Some time ago I was watching the film The Magnificent Yankee (1950), a film about Supreme Court Justice Oliver Wendell Holmes. Early in the film, Holmes is introduced to the first of his law-school graduate secretaries played by Jimmy Lydon, best known for his role as Henry Aldrich in the film series of the same name.
To butter up Mr. Holmes, he starts spouting off some of the Justice’s legal views, one of which was how the law must change with the times.
The question always is, on what basis is something a law that needs to be obeyed?

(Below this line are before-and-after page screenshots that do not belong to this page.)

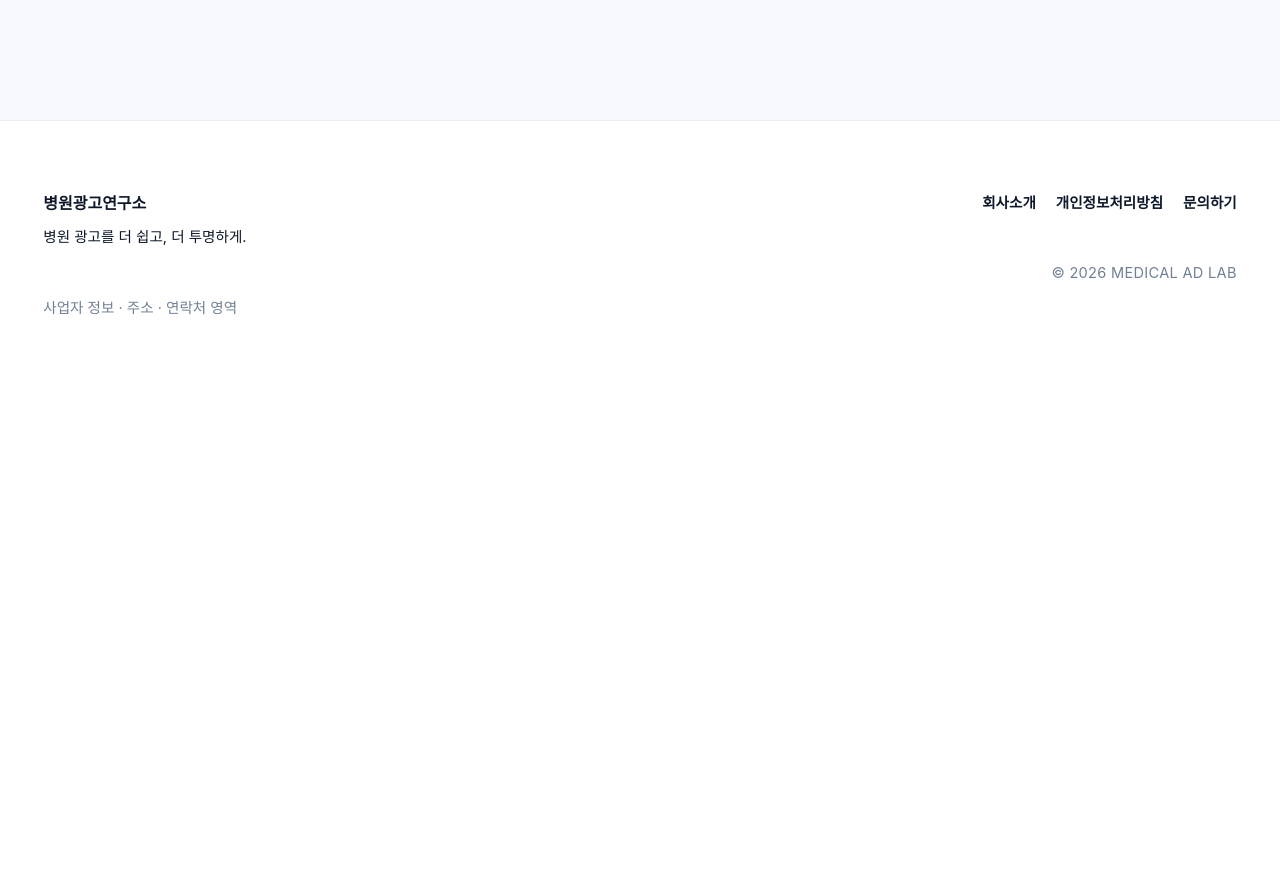
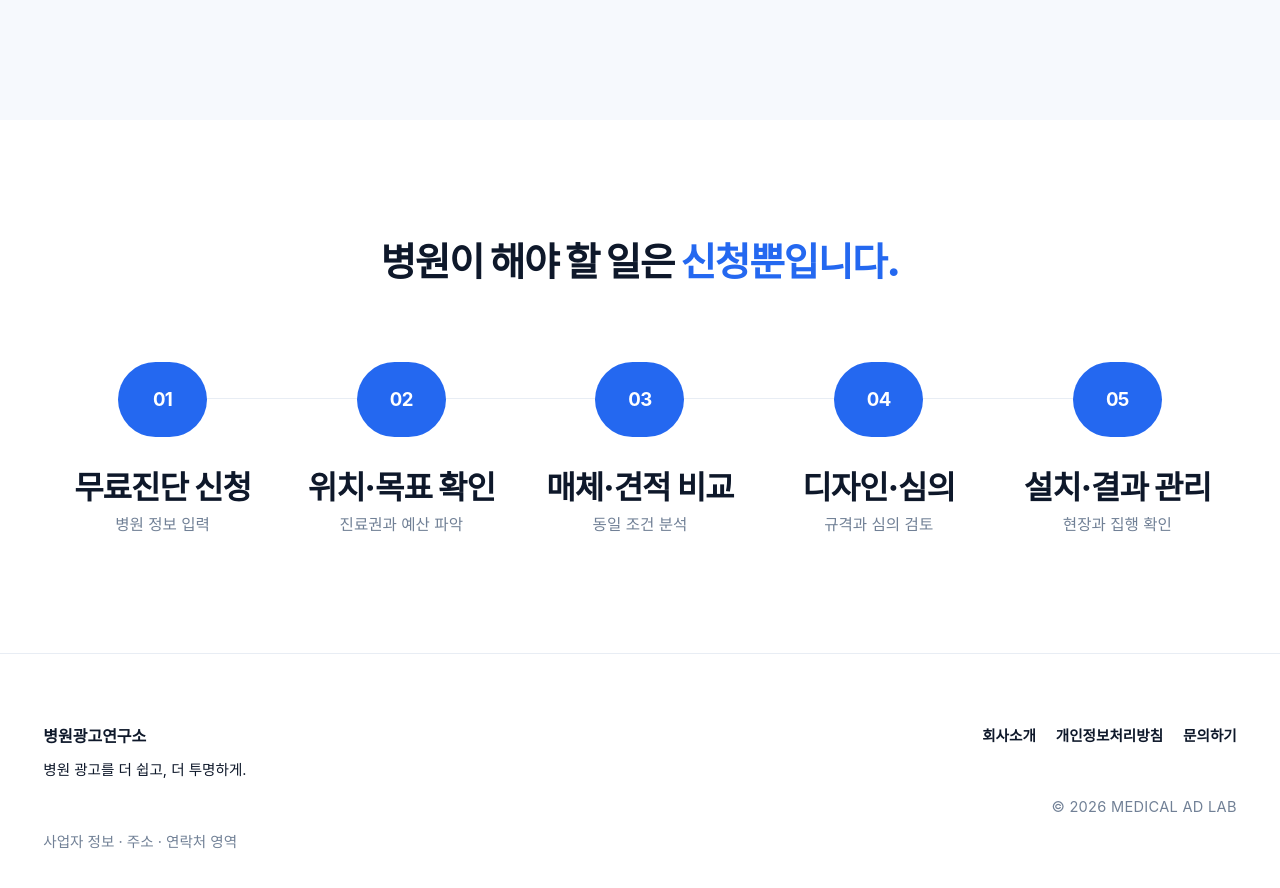
Before and after one commit to BIOADDLAB/medical-ad-lab, a Next.js app: page / in a window 1280 px wide. Shown: the part 8720-9608 px from the top of the page. Before the commit the page ends 9111 px from the top, so only its background shows below. Built offline with nearby package versions, Linux system fonts and the light colour scheme; no server answers; a web font is replaced by a local one.

Commit message:
feat: 신청 프로세스 섹션 추가 및 반응형 대응

```diff
--- a/app/page.tsx
+++ b/app/page.tsx
@@ -5,6 +5,7 @@ import { Results } from '@/components/home/results';
 import { Media } from '@/components/home/media';
 import { Metrics } from '@/components/home/metrics';
 import { Lab } from '@/components/home/lab';
+import { Process } from '@/components/home/process';
 
 export default function Home() {
     return (
@@ -16,6 +17,7 @@ export default function Home() {
             <Media />
             <Metrics />
             <Lab />
+            <Process />
         </main>
     );
 }
--- /dev/null
+++ b/components/home/process.tsx
@@ -0,0 +1,52 @@
+'use client';
+
+import { useEffect, useRef, useState } from 'react';
+import { processItems } from '@/data';
+
+export function Process() {
+    const [played, setPlayed] = useState(false);
+    const rootRef = useRef<HTMLElement>(null);
+
+    useEffect(() => {
+        if (!rootRef.current || played) return;
+        const observer = new IntersectionObserver(
+            ([entry]) => {
+                if (entry.isIntersecting) {
+                    setPlayed(true);
+                    observer.disconnect();
+                }
+            },
+            { threshold: 0.25 },
+        );
+        observer.observe(rootRef.current);
+        return () => observer.disconnect();
+    }, [played]);
+
+    return (
+        <section ref={rootRef} className={`bg-white py-section ${played ? 'is-played' : ''}`} id="process">
+            <div className="site-container">
+                <div className="mb-12 text-center lg:mb-[72px]">
+                    <h2 className="section-title lg:text-h1">
+                        병원이 해야 할 일은
+                        <em className="not-italic text-brand"> 신청뿐입니다.</em>
+                    </h2>
+                </div>
+                <ol className="relative m-0 grid list-none grid-cols-1 gap-10 p-0 sm:grid-cols-2 lg:grid-cols-5 lg:gap-0 lg:before:absolute lg:before:inset-x-[10%] lg:before:top-9 lg:before:h-px lg:before:bg-line lg:before:content-['']">
+                    {processItems.map(([number, title, description], index) => (
+                        <li
+                            key={number}
+                            className="process-item relative grid justify-items-center text-center"
+                            style={{ '--delay': `${index * 110}ms` } as React.CSSProperties}
+                        >
+                            <span className="grid h-[60px] w-[60px] place-items-center rounded-full bg-brand text-sm font-extrabold text-white lg:h-[75px] lg:w-[89px] lg:text-[16px]">
+                                <span className="text-h5 font-bold">{number}</span>
+                            </span>
+                            <h3 className="mt-5 text-h5 font-extrabold lg:mt-7 lg:text-[32px]">{title}</h3>
+                            <p className="mt-2.5 text-body text-muted lg:mt-px">{description}</p>
+                        </li>
+                    ))}
+                </ol>
+            </div>
+        </section>
+    );
+}
```
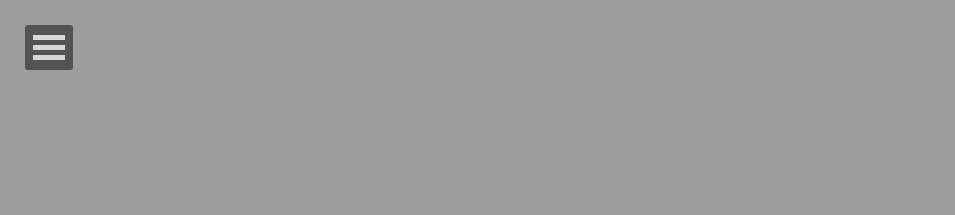
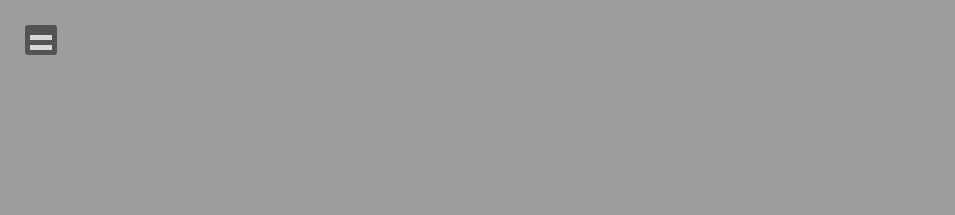
Before and after one commit to p-adic/p-adic.github.io, a Jekyll site: the page built from index.html, in a window 1280 px wide. Shown: the top 215 px of the page, without its empty margins (0-955 px from the left). Built offline with Jekyll 4.4.1, drawn with Linux system fonts in a browser that asks for light colours; some web fonts are replaced.

Commit message:
Update nav.scss

```diff
--- a/_sass/nav.scss
+++ b/_sass/nav.scss
@@ -1,5 +1,5 @@
 .dl-menuwrapper {
-	width: 50%;
+	width: 100%;
 	position: absolute;
 	top: 0;
 	left: 0;
@@ -21,8 +21,8 @@
 		left: 0;
 		background: $comp-color;
 		border: none;
-		width: 48px;
-		height: 45px;
+		width: 32px;
+		height: 30px;
 		text-indent: -900em;
 		overflow: hidden;
 		position: relative;
```
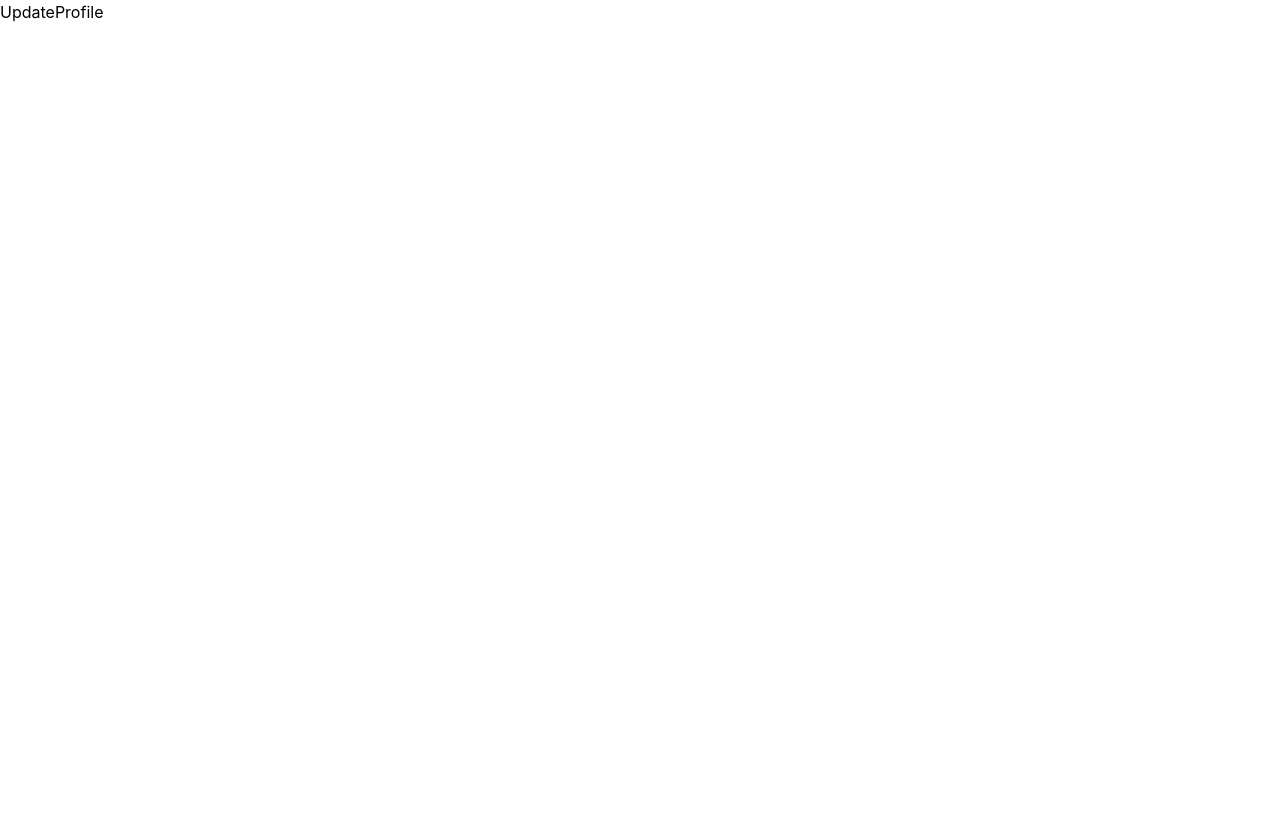
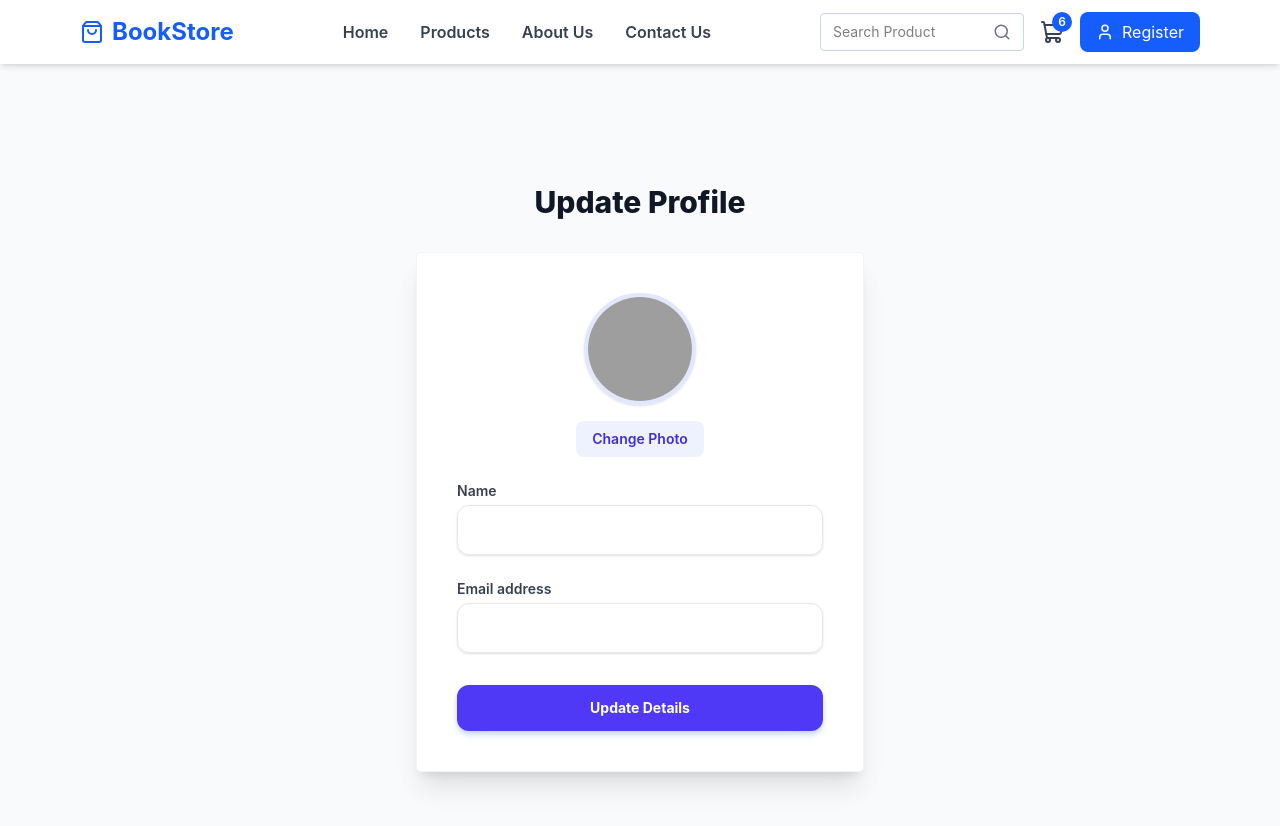
Before and after one commit to jayashriravikumar/E-Commerce-Book-Store, a React app in the folder Frontend/: page /profile/update in a window 1280 px wide. Shown: the top 826 px of the page. Before the commit the page ends 800 px from the top, so only its background shows below. Built offline with nearby package versions, Linux system fonts and the light colour scheme; grey boxes are pictures that could not be loaded; the HTML template or start-up script is replaced by a standard one.

Commit message:
Build Edit Profile Functionality

```diff
--- a/Frontend/src/App.jsx
+++ b/Frontend/src/App.jsx
@@ -11,7 +11,12 @@
 import UpdateProfile from './User/UpdateProfile';
 
 
+
+
+
 const App = () => {
+
+
   return (
     <BrowserRouter>
       <Routes>
--- a/Frontend/src/User/UpdateProfile.jsx
+++ b/Frontend/src/User/UpdateProfile.jsx
@@ -1,7 +1,147 @@
-import React from 'react'
+import React, { useEffect, useState }from 'react';
+import Navbar from "../components/Navbar";
+import { useSelector } from 'react-redux';
 
 const UpdateProfile = () => {
-  return <div>UpdateProfile</div>
+  const {user, error, success, loading } = useSelector((state) =>state.
+user);
+
+const [name, setName] = useState("");
+const [email, setEmail] = useState("");
+const [avatar, setAvatar] = useState("");
+const [preview, setPreview] = useState("../src/assets/profile.jpg");
+
+useEffect(() =>{
+  if (user) {
+    setName(user.name);
+    setEmail(user.email);
+    if(user.avatar?.url){
+      setPreview(user.avatar.url);
+
+    }
+  }
+},[user]);
+
+const handleChange = (e) => {
+  const reader=new FileReader();
+  reader.onload = () => {
+    if(reader.readyState==2) {
+      setPreview(reader.result);
+      setAvatar(reader.result);
+    }
+  };
+
+  reader.readAsDataURL(e.target.files[0]);
 };
 
-export default UpdateProfile
+const updateProfileSubmit =(e) => {
+  e.preventDefault();
+  const myForm = new FormData();
+  myForm.set("name",name);
+  myForm.set("email",email);
+  if (avatar) {
+    myForm.set("avatar", avatar);
+  }
+  for (const [key, value] of myForm.entries()){
+  console.log(myForm)
+  }
+};
+
+
+  return(
+    <>
+    <Navbar />
+    <div className='min-h-screen bg-gray-50 flex flex-col
+    items-center py-12 sm:px-6 lg:px-8 pt-24'>
+      <div className='sm:mx-auto sm:w-full sm:max-w-md'>
+        <h2 className='mt-6 text-center text-3xl
+        font-extrabold text-gray-900'>Update Profile</h2>
+      </div>
+
+      <div className='mt-8 sm:mx-auto sm:w-full
+      sm:max-w-md'>
+        <div className='bg-white py-10 px-6 shadow-xl
+        rounded sm:px-10 border border-gray-100'>
+        <form encType="multipart/form-data" className='space-y-6'>
+        <div className='flex flex-col items-center mb-6'>
+          <div className='w-28 h-28 mb-4'>
+            <img
+            src="https://res.cloudinary.com/dmgwgizxi/image/upload/v1781404073/avatars/gbqkgfhrjeuj8z65rptg.jpg"
+            alt="Avatar Preview"
+            className='rounded-full w-full h-full
+            object-cover border-4 border-indigo-100
+            shadow-sm'
+            />
+            </div>
+            <label className='block bg-indigo-50 text-indigo-700 px-4
+            py-2 rounded-lg font-semibold text-sm cursor-pointer
+            hover:bg-indigo-100 transition'>
+              Change Photo
+              <input type="file" accept="image/*" className='hidden'
+              onChange={handleChange} name='avatar'/>
+             </label>
+        </div>
+       <div>
+  <label htmlFor="name" className='block text-sm
+  font-semibold text-gray-700'>
+    Name
+    </label>
+    <div className='mt-1'>
+      <input
+      id="name"
+      name="name"
+      type='text'
+      value={name}
+      onChange={(e) => setName(e.target.value)}
+      required
+      className='appearance-none block w-full px-4 py-3
+      border border-gray-200 rounded-xl shadow-sm
+      placeholder-gray-400 focus:outline-none focus:ring-2
+      focus:ring-indigo-500 focus:border-transparent
+      transition-all'
+       />
+    </div>
+    </div>
+
+        <div>
+  <label htmlFor="name" className='block text-sm
+  font-semibold text-gray-700'>
+    Email address
+    </label>
+    <div className='mt-1'>
+      <input
+      id="email"
+      name="email"
+      type='email'
+      value={email}
+      onChange={(e) => setEmail(e.target.value)}
+      required
+      className='appearance-none block w-full px-4 py-3
+      border border-gray-200 rounded-xl shadow-sm
+      placeholder-gray-400 focus:outline-none focus:ring-2
+      focus:ring-indigo-500 focus:border-transparent
+      transition-all'
+       />
+    </div>
+    </div>
+    <div className="pt-2">
+      <button
+      type="submit"
+      className="w-full flex justify-center py-3 px-4 border
+       border-transparent rounded-xl shadow-md shadow-indigo-200
+       text-sm font-bold text-white bg-indigo-600
+        hover:bg-indigo-700 active:scale-[0.98]"
+        >
+          Update Details
+          </button>
+        </div>
+      </form>
+    </div>
+  </div>
+</div>
+          </>
+
+  );
+};
+
+export default UpdateProfile;
```
Also changed, not shown: Frontend/src/assets/profile.jpg (added), 1 other file (tests, documents, lock files or other folders).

We cannot live within the fluid boundaries of legal relativism. There must be a definitive and final legal standard of appeal to justify moral decisions at the personal and governmental levels. If not, then one judge’s opinion is as good (or as bad) as another. And that’s the way it’s become. While the Constitution states that it is “the law of the land,” there is very little law in it. It doesn’t say anything about murder, theft, or rape. It assumes an existing body of fixed law that many have described as Natural Law or the Law of Nature, as the Declaration of Independence puts it. Holmes rejected Natural Law. He believed “that men make their own laws; that these laws do not flow from some mysterious omnipresence in the sky, and that judges are not independent mouthpieces of the infinite… claiming that morality is human in its origin.”1
Trending: Fuel for Thought
What is the origin or morality in a species that evolved from unaccounted for matter-only cosmos? How can the process of evolution bring about morality and justify it? It’s no wonder that the biography of Holmes and his family is titled The Yankee From Olympus. The judges determine what’s moral. “Let it be written; let it be done.”
The Law of Nature was always enlightened by revealed law as William Blackstone made clear. We’ve done away with such a notion. God has been kicked out of His own creation. Mere created entities have assumed the role of gods.
The following is a sample of what some of our nation’s prominent leaders thought of the moral foundation of law in the United States…